"Does your father sleep in your bed next to you?" Rosalie's question floated accusingly, calmly, detachedly in the darkness.

"When I was a little girl, sometimes I would crawl into bed with Pa, when I was alone or scared." Then I smiled at the memory. "He was a real snorer ... it was comforting, in a way, to listen to him sn-..."

"Are you a little girl still, then?" Rosalie's reasonable question interrupted my happy recollection.

"Yes," I answered. "Yes. I'm a little girl still. I'm scared, Rosalie, I'm lonely and so scared, and I need to feel you right beside me — I need to know now and when I'm sleeping that I'm not alone — or I won't be able to sleep at all."

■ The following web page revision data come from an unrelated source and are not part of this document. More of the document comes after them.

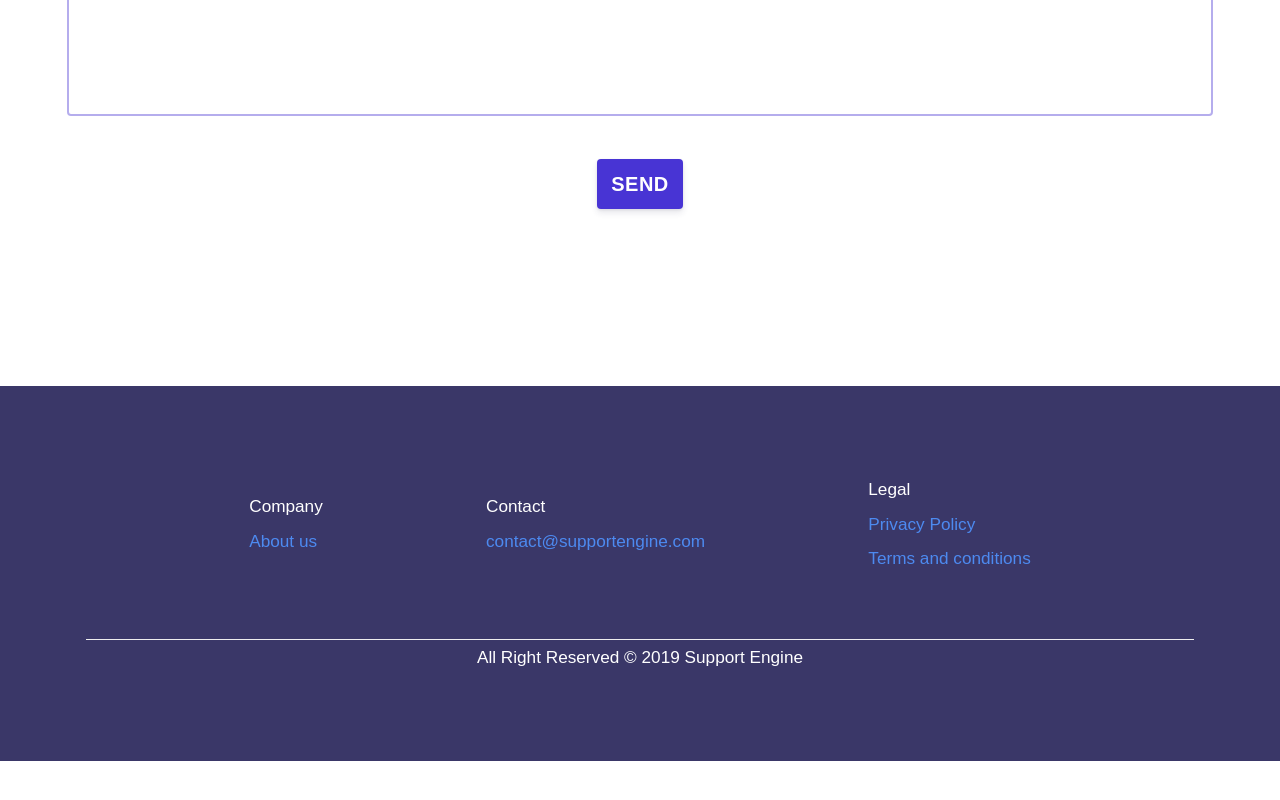
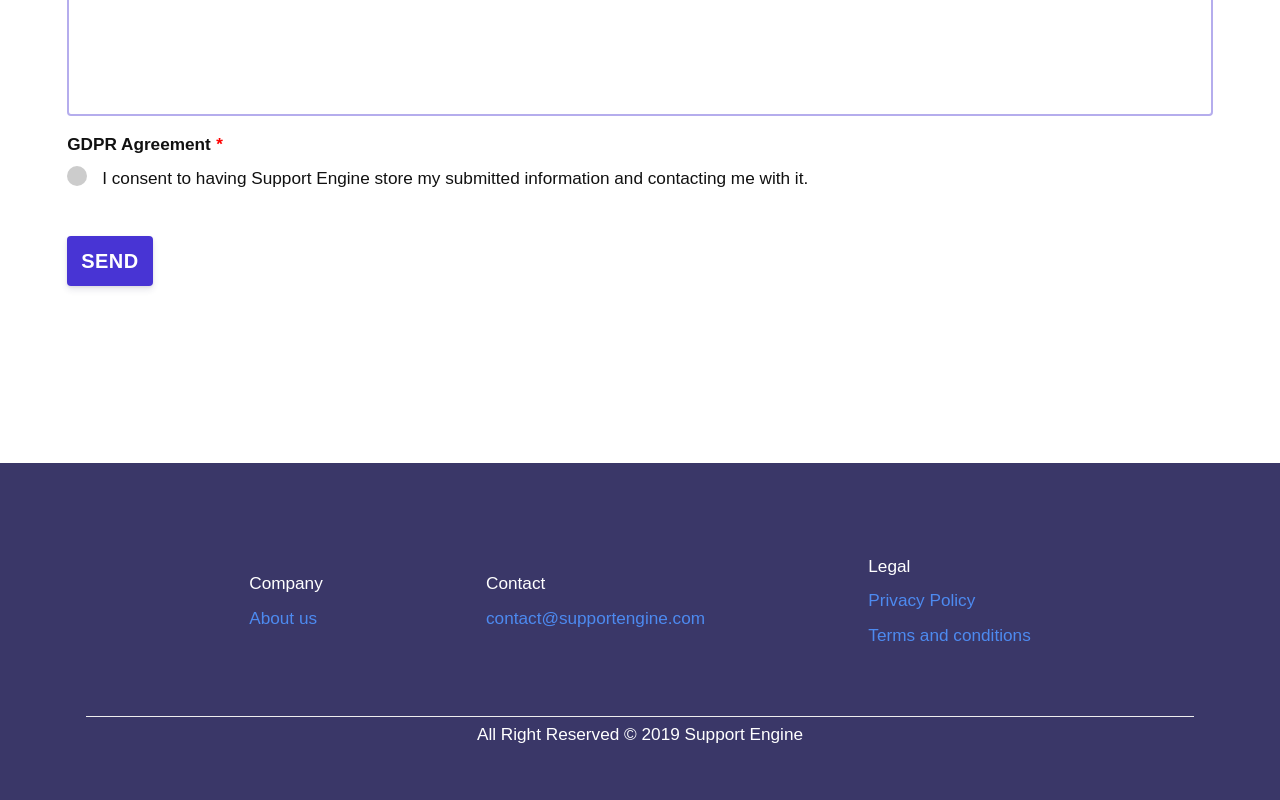
Before and after one commit to TheCodeisthub/SupportEngine, a Gatsby site: page /contact in a window 1280 px wide. Shown: the part 937-1737 px from the top of the page. Before the commit the page ends 1698 px from the top, so only its background shows below. Built offline with nearby package versions, Linux system fonts and the light colour scheme; Gatsby itself is replaced by a stand-in of ours.

Commit message:
Initial commit

```diff
--- a/src/components/contact.js
+++ b/src/components/contact.js
@@ -95,11 +95,22 @@ export default class Contact extends React.Component {
               />
             </label>
           </p>
+
+          <h4 title="Important">
+            GDPR Agreement <i style={{ color: "red" }}>*</i>
+          </h4>
+          <label style={{ fontWeight: "400" }} class="r-sidebar--label">
+            I consent to having Support Engine store my submitted information
+            and contacting me with it.
+            <input type="checkbox" required />
+            <span class="checkmark" />
+          </label>
+
           <p
             style={{
               display: "flex",
-              alignItems: "center",
-              justifyContent: "center",
+              alignItems: "flex-start",
+              justifyContent: "flex-start",
             }}
           >
             <button className="btn_submit" type="submit">
--- a/src/scss/contact.scss
+++ b/src/scss/contact.scss
@@ -83,7 +83,7 @@
     transition: all 0.15s ease;
     box-shadow: 0 4px 6px rgba(50, 50, 93, 0.11), 0 1px 3px rgba(0, 0, 0, 0.08);
     cursor: pointer;
-    margin-top: 4vh;
+    margin-top: 0;
   }
 
   .btn_submit:hover {
@@ -97,3 +97,80 @@
     font-weight: bold;
   }
 }
+
+.r-sidebar__section-container {
+  display: flex;
+  flex-direction: column;
+  align-items: center;
+  justify-content: center;
+  /* padding: 2em; */
+}
+
+/* The container */
+.r-sidebar--label {
+  display: block;
+  position: relative;
+  padding-left: 35px;
+  margin-bottom: 5vh;
+  cursor: pointer;
+  /* font-size: 22px; */
+  -webkit-user-select: none;
+  -moz-user-select: none;
+  -ms-user-select: none;
+  user-select: none;
+}
+
+/* Hide the browser's default checkbox */
+.r-sidebar--label input {
+  position: absolute;
+  opacity: 0;
+  cursor: pointer;
+  height: 0;
+  width: 0;
+}
+
+/* Create a custom checkbox */
+.checkmark {
+  position: absolute;
+  top: 5px;
+  left: 0;
+  height: 20px;
+  width: 20px;
+  background-color: #ccc;
+  border-radius: 50%;
+}
+
+/* On mouse-over, add a grey background color */
+.r-sidebar--label:hover input ~ .checkmark {
+  background-color: #888;
+}
+
+/* When the checkbox is checked, add a blue background */
+.r-sidebar--label input:checked ~ .checkmark {
+  background-color: #4834d4;
+}
+
+/* Create the checkmark/indicator (hidden when not checked) */
+.checkmark:after {
+  content: "";
+  position: absolute;
+  display: none;
+}
+
+/* Show the checkmark when checked */
+.r-sidebar--label input:checked ~ .checkmark:after {
+  display: block;
+}
+
+/* Style the checkmark/indicator */
+.r-sidebar--label .checkmark:after {
+  left: 8px;
+  top: 4px;
+  width: 5px;
+  height: 10px;
+  border: solid white;
+  border-width: 0 3px 3px 0;
+  -webkit-transform: rotate(45deg);
+  -ms-transform: rotate(45deg);
+  transform: rotate(45deg);
+}
```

"I disagree," came the composed denial. "I think you are a big girl now. I think you are stronger than you allow yourself to think. I think you will be able to sleep. I think you do not need one more scary monster in your bed. I think you do not need this scary monster hurting you anymore. I think you will sleep now."

"Please, Rosalie, please. I won't. I really won't. I won't be able to ..."

"I do not know how to convey to you my bewilderment that you turn to succor to the thing that is the positively worst thing for you. Why do you do this?" she asked.

"Because I don't have anything else," but you. Because you are all I have. Because I lov-... then I silenced that undeserved thought.

"Because I've taken all that away from you," she chided.

"I had nothing for you to take away," I answered sadly. I have nothing. I am nothing.

Rosalie sighed. "No," she said decidedly, and my heart broke. "I will not lie next to you. I am right here. You can reach out and touch this chair and feel the weight of me on it and know that I am here."

I knew what she was really saying, however, and my chest ached, because my broken heart couldn't hurt any more than how it did now.

I reached out and grasped the chair leg ... and did not let it go.